According to Generations United, an estimated 66.7 million adults in the U.S. are living in an intergenerational household. That’s more than one in four Americans living in a home where multiple generations are housed together at once. This means grandparents, parents and children all living under one roof. Although this type of living may not be a new concept, intergenerational housing has been trending, particularly in eldercare. And while this situation may sound awkward to some, intergenerational living can be beneficial to all involved.
Multigenerational vs. Intergenerational
To start, it’s important to note the distinction between multigenerational and intergenerational living. Multigenerational sites are typically mixed-use communities where senior housing or services is a component, but remain separate from the larger development and have separate age-specific offerings. Unlike multigenerational living or other eldercare options, intergenerational sites include two or more providers or services in one setting, such as common spaces or other social activities, allowing for regular interaction between the older and younger generations.
Currently, in the U.S., there are 900 intergenerational programs in existence including Generations United, a leading intergenerational program. Among others, there is Bridge Meadows, a development in Portland, Oregon, which offers affordable apartments to seniors, foster youth and their families; and Pemberton Park for Grandfamilies in Kansas City, Missouri, designed specifically for grandparents raising their grandchildren.
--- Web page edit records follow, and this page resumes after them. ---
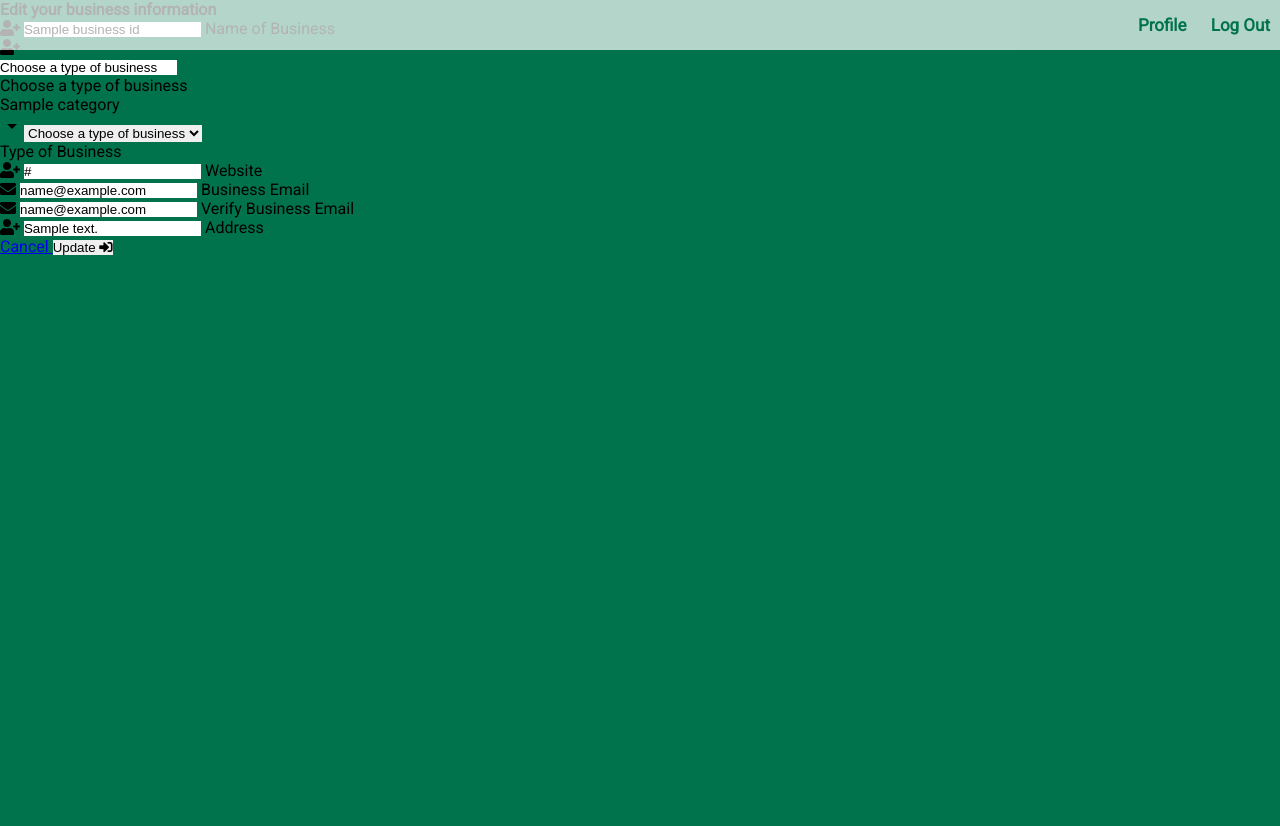
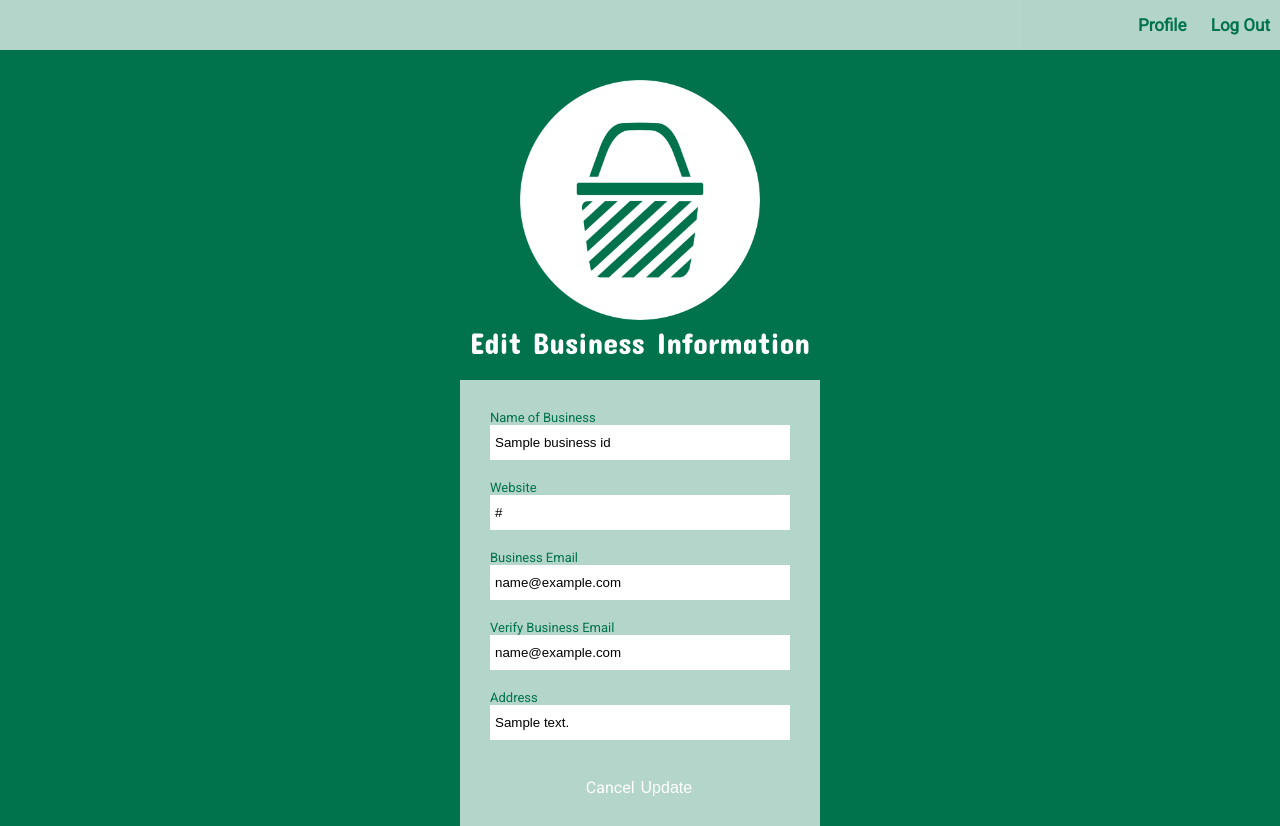
Before and after one commit to liamoconnor87/local_directory, a Flask app: template templates/edit_info.html in a window 1280 px wide. Before the commit the page ends 255 px from the top, so only its background shows below. Run offline with Flask 2, Linux system fonts and the light colour scheme; the visitor is signed in with stand-in values (Sample User, id 1); the template is opened without the code that fills it: most values are stand-ins (such as "Sample title", 1, 10 or a date in 2020); some libraries are stand-ins or nearby versions.

Commit message:
Style: All forms and edit business page

```diff
--- a/static/css/style.css
+++ b/static/css/style.css
@@ -257,6 +257,12 @@ body{
     font-size: 13px;
 }
 
+.validate{
+    width: 100%;
+    height: 35px;
+    padding-left: 5px;
+}
+
 /* Smart Device Layout */
 
 @media screen and (min-width: 340px){
--- a/templates/edit_info.html
+++ b/templates/edit_info.html
@@ -2,21 +2,31 @@
 
 {% block content %}
 
-    <h4 class="center-align">Edit your business information</h4>
+    <div class="header header-2">
 
-    <div class="row">
-        <form class="col s12 m8 offset-m2" method="POST" action="{{ url_for('edit_info', edit_business=business_id._id) }}">
-            <div class="card-panel teal">
+        <!-- Logo -->
+        <div class="logo-cont">
+            <a href="{{ url_for('index') }}"><img src="{{ url_for('static', filename='img/LOCAL-logo_white.png')}}" alt="Local Directory" class="logo medium"></a>
+        </div>
+
+        <!-- Title -->
+        <div class="title-banner">
+            <h3 class="title" >Edit Business Information</h3>
+        </div>
+
+    </div>
+
+    <div class="login-cont">
+        <form class="login-form" method="POST" action="{{ url_for('edit_info', edit_business=business_id._id) }}">
+
                 <!-- name of business -->
-                <div class="row">
-                    <div class="input-field col s12">
-                        <i class="fas fa-user-plus prefix"></i>
-                        <input id="business_name" name="business_name" type="text" minlength="5" maxlength="30" pattern="^[a-zA-Z0-9}{5,15}$" class="validate" value="{{ business_id.name }}" required>
-                        <label for="business_name">Name of Business</label>
-                    </div>
+                <div class="form-box">
+                    <label for="business_name">Name of Business</label><br>
+                    <input id="business_name" name="business_name" type="text" minlength="5" maxlength="30" pattern="^[a-zA-Z0-9}{5,15}$" class="validate" value="{{ business_id.name }}" required>
                 </div>
-                <!-- type of business -->
-                <div class="input-field col s12">
+
+                <!-- type of business
+                <div class="form-box">
                     <i class="fas fa-user-plus prefix"></i>
                     <select id="category_name" name="category_name" class="validate" required>
                         <option value="" disabled selected>Choose a type of business</option>
@@ -29,48 +39,40 @@
                         {% endfor %}
                     </select>
                     <label>Type of Business</label>
+                </div> -->
+
+                <!-- website -->
+                <div class="form-box">
+                    <label for="website">Website</label><br>
+                    <input id="website" name="website" type="text" minlength="5" maxlength="30" pattern="^[a-zA-Z0-9}{5,15}$" class="validate" value="{{ business_id.website }}" required>
                 </div>
-                <!-- website -->
-                <div class="row">
-                    <div class="input-field col s12">
-                        <i class="fas fa-user-plus prefix"></i>
-                        <input id="website" name="website" type="text" minlength="5" maxlength="30" pattern="^[a-zA-Z0-9}{5,15}$" class="validate" value="{{ business_id.website }}" required>
-                        <label for="website">Website</label>
-                    </div>
+
+                <!-- email -->
+                <div class="form-box">
+                    <label for="email">Business Email</label><br>
+                    <input id="email" name="email" type="email" class="validate" value="{{ business_id.email }}"  required>
                 </div>
-                <!-- email -->
-                <div class="row">
-                    <div class="input-field col s12">
-                        <i class="fas fa-envelope prefix"></i>
-                        <input id="email" name="email" type="email" class="validate" value="{{ business_id.email }}"  required>
-                        <label for="email">Business Email</label>
-                    </div>
+                <div class="form-box">
+                    <label for="email2">Verify Business Email</label><br>
+                    <input id="email2" name="email2" type="email" class="validate" value="{{ business_id.email }}" required>
                 </div>
-                <div class="row">
-                    <div class="input-field col s12">
-                        <i class="fas fa-envelope prefix"></i>
-                        <input id="email2" name="email2" type="email" class="validate" value="{{ business_id.email }}" required>
-                        <label for="email2">Verify Business Email</label>
-                    </div>
+
+                <!-- address -->
+                <div class="form-box">
+                    <label for="address">Address</label><br>
+                    <input id="address" name="address" type="text" minlength="5" maxlength="100" pattern="^[a-zA-Z0-9}{5,15}$" class="validate" value="{{ business_id.address }}"  required>
                 </div>
-                <!-- address -->
-                <div class="row">
-                    <div class="input-field col s12">
-                        <i class="fas fa-user-plus prefix"></i>
-                        <input id="address" name="address" type="text" minlength="5" maxlength="100" pattern="^[a-zA-Z0-9}{5,15}$" class="validate" value="{{ business_id.address }}"  required>
-                        <label for="address">Address</label>
-                    </div>
-                </div>
+
                 <!-- update -->
-                <div class="row">
-                    <a href="{{ url_for('profile', username=session['user']) }}'" class="btn-large red">
+                <div class="search-btn">
+                    <a href="{{ url_for('profile', username=session['user']) }}'" class="reset-btn pointer">
                         Cancel
                     </a>
-                    <button type="submit" class="col s12 btn-large text-shadow">
-                        Update <i class="fas fa-sign-in-alt"></i>
+                    <button type="submit" class="sub-btn">
+                        Update
                     </button>
                 </div>
-            </div>
+
         </form>
     </div>
 
--- a/templates/login.html
+++ b/templates/login.html
@@ -19,13 +19,13 @@
         <form class="login-form" method="POST" action="{{ url_for('login') }}">
             <!-- username -->
             <div class="form-box">
-                <label for="username">Username</label>
+                <label for="username">Username</label><br>
                 <input id="username" name="username" type="text" minlength="5" maxlength="15" pattern="^[a-zA-Z0-9}{5,15}$" class="validate" required>
             </div>
 
             <!-- password -->
             <div class="form-box">
-                <label for="password">Password</label>
+                <label for="password">Password</label><br>
                 <input id="password" name="password" type="password" minlength="5" maxlength="15" pattern="^[a-zA-Z0-9}{5,15}$" class="validate" required>
             </div>
 
```
Also changed, not shown: templates/register.html (+4 -4 lines).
Intergenerational living can even be just moving in with parents and grandparents. But what might prompt an individual to move into a living situation such as these? There are a variety of benefits to intergenerational living, including:
- Affordable housing
- Financial stability
- Increased socialization
Especially true in Southern California, the housing market is in a rough spot right now. From sky-high housing prices to a shortage of properties on the market, it can be difficult for many to find a place to live. For younger generations, like millennials and Gen-Z, issues like student debt, financial insecurity and the high cost of housing are pushing many of them to move in with their parents again or seek a shared living space with their families. Older generations may grapple with renting on fixed incomes, costly mortgage payments or expensive care homes. So while there might be a stigma attached to the notion of living with your parents or grandparents, it’s certainly not a state of failure. Rather, intergenerational living situations provide financially sensible solutions, housing stability and community.
Affordability is a big draw for intergenerational living. Along with rising housing costs, people are living longer than ever. But as a result, many older adults may not have enough retirement savings to support themselves. And while 90% of seniors want to stay in their current home, it can be financially challenging for them to maintain independent living if they are on a fixed income. However, intergenerational housing can help with these financial issues, saving on space, resources and bills — all without sacrificing their quality of life. From helping with rent or care home fees to sharing shopping and cleaning bills, intergenerational homes can reduce the financial burden on families, making it much easier for everyone to live securely within their means.
As social creatures, it’s extremely important that we interact with each other regularly. Without this, psychological problems such as depression and cognitive decline become more likely to occur, along with physical issues and even early death. Yet more than 40% of teens report feeling lonely, and 28% of seniors live alone. So what better way to help increase social interaction and improve overall health than by living together in an intergenerational space? Intergenerational homes can be set up in all sorts of ways that contribute to the well-being of all, especially seniors. For example, young people and older adults can support each other through chronic health conditions, mental health issues and loneliness. For children supporting grandparents, living in the same house can reduce the stress and provide a way to stay young at heart. Seniors living in intergenerational homes can also gain a sense of purpose and establish meaningful relationships, both of which help to improve quality of life and overall well-being. Plus, many older adults may want to live close to their children and grandchildren as they age. Conversely, children of older adults may want to ensure that their parents are physically and mentally well. So when families opt to live in an intergenerational home, that life of isolation and loneliness can disappear.
Overall, intergenerational housing allows seniors to experience a healthy and safe environment, even in the face of financial or health hardships. With their integrated offerings and sense of community, intergenerational living can provide seniors with other benefits, such as:
- Maintaining a sense of belonging
- Improved physical and mental health
- Expanded social network
- Prevent or delay their admission to more expensive care homes
- Improved quality of life
But intergenerational homes are just one example of amazing eldercare available to seniors. We at 1on1 Eldercare are your retirement planning experts. After realizing that many people are not prepared for the realities of finding and paying for long-term care, we’ve made it our mission to help families with just that. From assisted living to care homes, get expert help in choosing the right facility for your loved ones with 1on1 Eldercare.